RECORDS SUPPLIED –
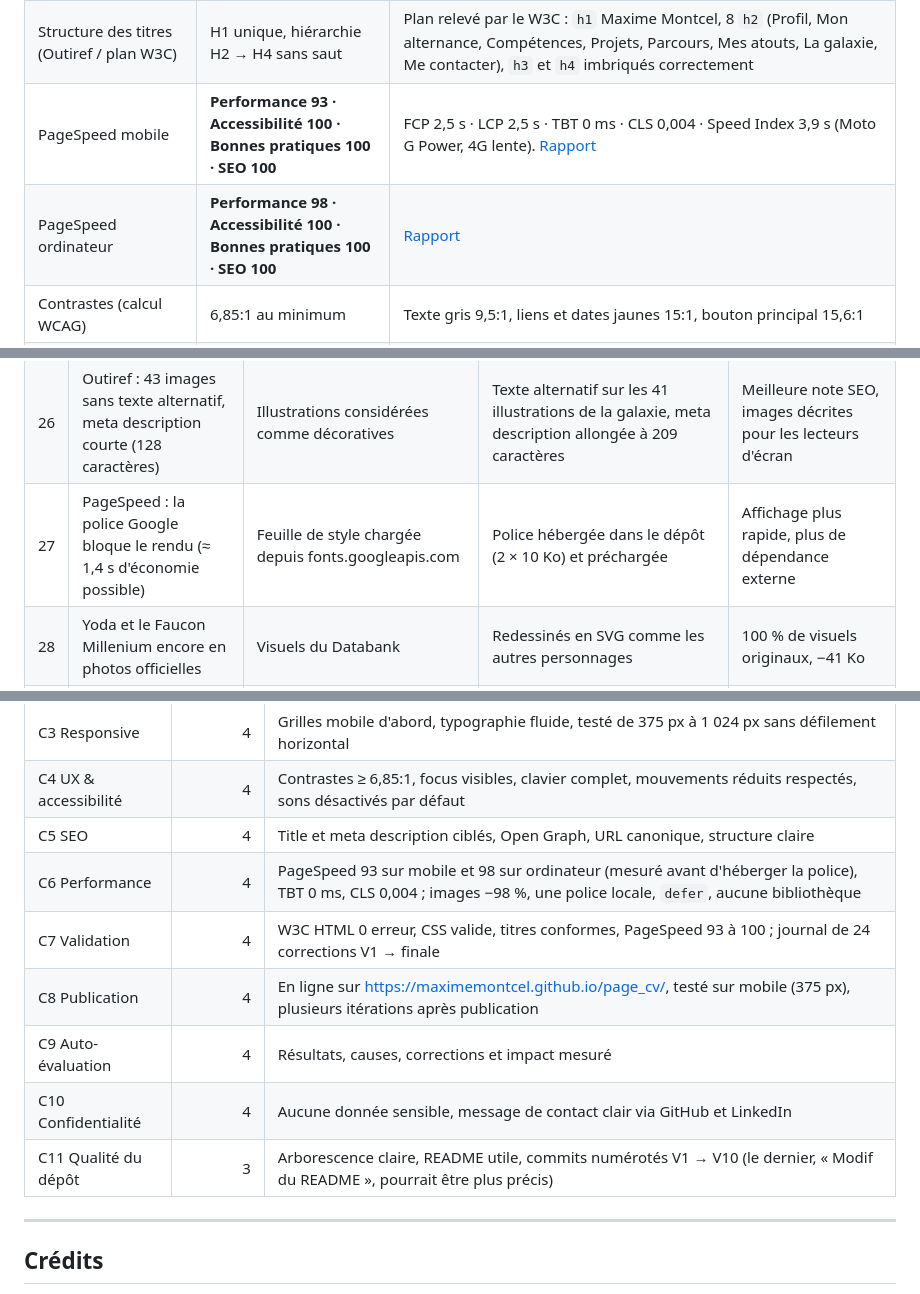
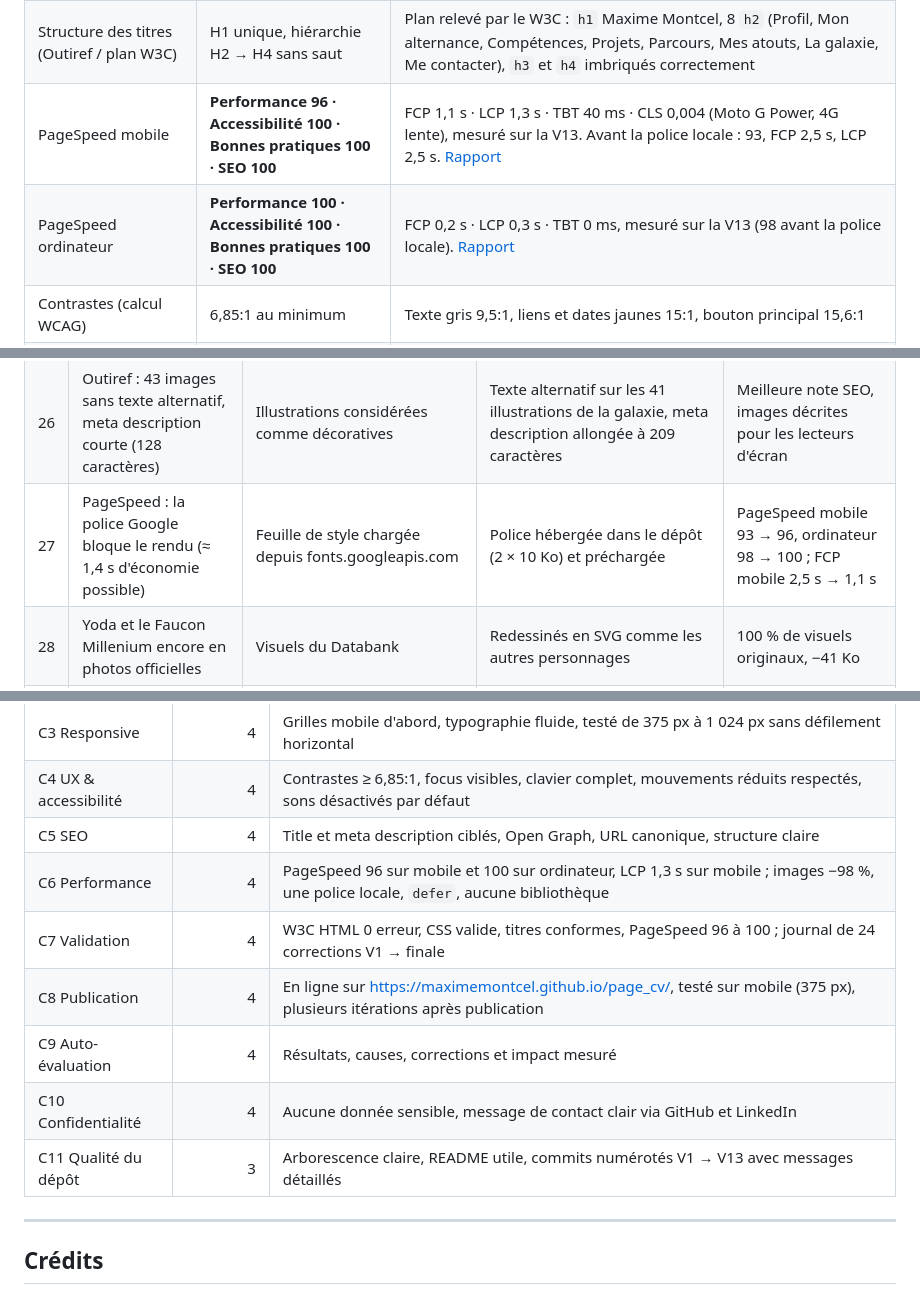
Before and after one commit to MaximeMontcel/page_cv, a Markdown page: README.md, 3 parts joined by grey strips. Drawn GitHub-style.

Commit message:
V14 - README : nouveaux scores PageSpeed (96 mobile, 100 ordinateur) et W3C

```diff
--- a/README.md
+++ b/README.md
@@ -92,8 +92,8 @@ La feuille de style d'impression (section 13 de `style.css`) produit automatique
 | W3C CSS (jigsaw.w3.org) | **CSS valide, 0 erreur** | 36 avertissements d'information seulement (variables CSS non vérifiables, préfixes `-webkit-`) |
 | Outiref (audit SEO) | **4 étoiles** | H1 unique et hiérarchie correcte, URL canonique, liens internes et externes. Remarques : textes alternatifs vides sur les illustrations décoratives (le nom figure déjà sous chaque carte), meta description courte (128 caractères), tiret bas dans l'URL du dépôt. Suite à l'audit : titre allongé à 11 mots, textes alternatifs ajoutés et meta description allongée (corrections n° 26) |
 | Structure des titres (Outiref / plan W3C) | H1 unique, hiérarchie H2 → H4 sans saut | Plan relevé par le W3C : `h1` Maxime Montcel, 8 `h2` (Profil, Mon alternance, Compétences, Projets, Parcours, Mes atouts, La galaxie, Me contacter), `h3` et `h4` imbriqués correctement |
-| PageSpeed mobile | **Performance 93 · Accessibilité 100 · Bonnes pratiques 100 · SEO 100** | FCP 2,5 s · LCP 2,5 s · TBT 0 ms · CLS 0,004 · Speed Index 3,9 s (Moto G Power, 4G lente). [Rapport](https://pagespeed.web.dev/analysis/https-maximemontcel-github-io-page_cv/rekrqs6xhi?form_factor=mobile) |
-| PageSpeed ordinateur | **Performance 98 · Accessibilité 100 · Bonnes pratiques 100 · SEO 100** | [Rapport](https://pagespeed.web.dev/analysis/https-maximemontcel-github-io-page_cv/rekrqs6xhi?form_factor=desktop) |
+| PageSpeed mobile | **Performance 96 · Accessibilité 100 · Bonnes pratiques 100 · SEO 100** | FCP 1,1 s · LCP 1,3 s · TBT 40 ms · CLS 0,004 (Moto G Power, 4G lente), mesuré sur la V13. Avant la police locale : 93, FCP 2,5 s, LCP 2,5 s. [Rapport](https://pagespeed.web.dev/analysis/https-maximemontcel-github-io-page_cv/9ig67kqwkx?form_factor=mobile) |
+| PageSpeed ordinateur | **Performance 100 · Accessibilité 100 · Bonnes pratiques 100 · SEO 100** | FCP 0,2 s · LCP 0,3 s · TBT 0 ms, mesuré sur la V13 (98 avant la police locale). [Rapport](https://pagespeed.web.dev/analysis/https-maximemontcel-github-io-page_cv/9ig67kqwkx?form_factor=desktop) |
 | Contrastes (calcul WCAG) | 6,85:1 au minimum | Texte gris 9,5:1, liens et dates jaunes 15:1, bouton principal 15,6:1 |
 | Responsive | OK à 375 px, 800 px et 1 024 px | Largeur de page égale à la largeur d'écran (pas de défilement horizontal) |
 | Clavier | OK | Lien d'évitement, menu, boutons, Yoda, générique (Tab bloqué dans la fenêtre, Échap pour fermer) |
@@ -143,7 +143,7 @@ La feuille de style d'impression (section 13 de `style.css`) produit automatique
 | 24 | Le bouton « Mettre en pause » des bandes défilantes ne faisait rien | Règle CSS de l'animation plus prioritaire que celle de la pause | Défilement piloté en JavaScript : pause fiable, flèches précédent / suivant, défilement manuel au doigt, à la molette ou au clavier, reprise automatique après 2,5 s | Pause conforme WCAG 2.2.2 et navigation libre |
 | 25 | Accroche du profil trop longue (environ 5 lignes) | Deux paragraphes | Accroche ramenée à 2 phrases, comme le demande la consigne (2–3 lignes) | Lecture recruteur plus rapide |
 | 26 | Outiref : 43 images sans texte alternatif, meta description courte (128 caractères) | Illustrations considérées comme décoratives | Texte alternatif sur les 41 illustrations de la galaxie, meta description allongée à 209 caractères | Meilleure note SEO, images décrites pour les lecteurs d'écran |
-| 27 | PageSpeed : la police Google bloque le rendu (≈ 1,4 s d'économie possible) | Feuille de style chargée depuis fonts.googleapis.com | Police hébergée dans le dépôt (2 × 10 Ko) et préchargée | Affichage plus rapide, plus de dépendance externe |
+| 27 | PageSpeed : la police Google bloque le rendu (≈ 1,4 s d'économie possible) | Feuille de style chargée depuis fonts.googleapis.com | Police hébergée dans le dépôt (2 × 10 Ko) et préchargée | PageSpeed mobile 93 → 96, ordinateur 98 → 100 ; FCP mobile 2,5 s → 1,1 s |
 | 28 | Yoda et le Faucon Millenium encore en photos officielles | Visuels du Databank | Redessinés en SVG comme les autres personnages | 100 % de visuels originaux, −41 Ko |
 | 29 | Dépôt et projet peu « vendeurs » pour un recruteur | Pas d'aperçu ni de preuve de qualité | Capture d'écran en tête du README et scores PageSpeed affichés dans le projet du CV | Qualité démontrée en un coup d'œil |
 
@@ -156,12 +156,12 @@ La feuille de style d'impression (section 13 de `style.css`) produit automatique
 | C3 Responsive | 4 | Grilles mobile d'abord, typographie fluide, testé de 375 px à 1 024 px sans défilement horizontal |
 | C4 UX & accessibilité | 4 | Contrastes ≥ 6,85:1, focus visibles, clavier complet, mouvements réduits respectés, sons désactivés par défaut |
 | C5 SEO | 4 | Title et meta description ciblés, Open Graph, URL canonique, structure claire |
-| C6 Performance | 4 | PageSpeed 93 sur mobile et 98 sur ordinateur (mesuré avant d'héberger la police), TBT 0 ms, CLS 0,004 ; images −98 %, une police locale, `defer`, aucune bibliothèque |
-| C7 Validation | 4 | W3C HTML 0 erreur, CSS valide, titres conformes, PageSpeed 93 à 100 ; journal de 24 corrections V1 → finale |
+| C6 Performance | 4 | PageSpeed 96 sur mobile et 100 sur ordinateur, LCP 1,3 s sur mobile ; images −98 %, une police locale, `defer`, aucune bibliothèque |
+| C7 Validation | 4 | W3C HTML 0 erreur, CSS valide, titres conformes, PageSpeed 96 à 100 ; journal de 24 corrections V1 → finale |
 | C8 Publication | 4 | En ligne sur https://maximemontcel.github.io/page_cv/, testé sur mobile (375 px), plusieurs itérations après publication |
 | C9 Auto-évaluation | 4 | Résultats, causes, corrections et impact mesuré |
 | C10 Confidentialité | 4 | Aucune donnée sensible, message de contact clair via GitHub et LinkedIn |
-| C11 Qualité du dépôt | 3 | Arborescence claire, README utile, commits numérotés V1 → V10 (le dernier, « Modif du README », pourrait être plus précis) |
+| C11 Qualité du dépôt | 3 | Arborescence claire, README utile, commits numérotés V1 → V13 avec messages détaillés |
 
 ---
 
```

PROBLEM TO WORK ON – Identify each line in the records above that contains the word "valide", and copy it out in full.

RESPONSE TO THE TASK –
 | W3C CSS (jigsaw.w3.org) | **CSS valide, 0 erreur** | 36 avertissements d'information seulement (variables CSS non vérifiables, préfixes `-webkit-`) |
-| C7 Validation | 4 | W3C HTML 0 erreur, CSS valide, titres conformes, PageSpeed 93 à 100 ; journal de 24 corrections V1 → finale |
+| C7 Validation | 4 | W3C HTML 0 erreur, CSS valide, titres conformes, PageSpeed 96 à 100 ; journal de 24 corrections V1 → finale |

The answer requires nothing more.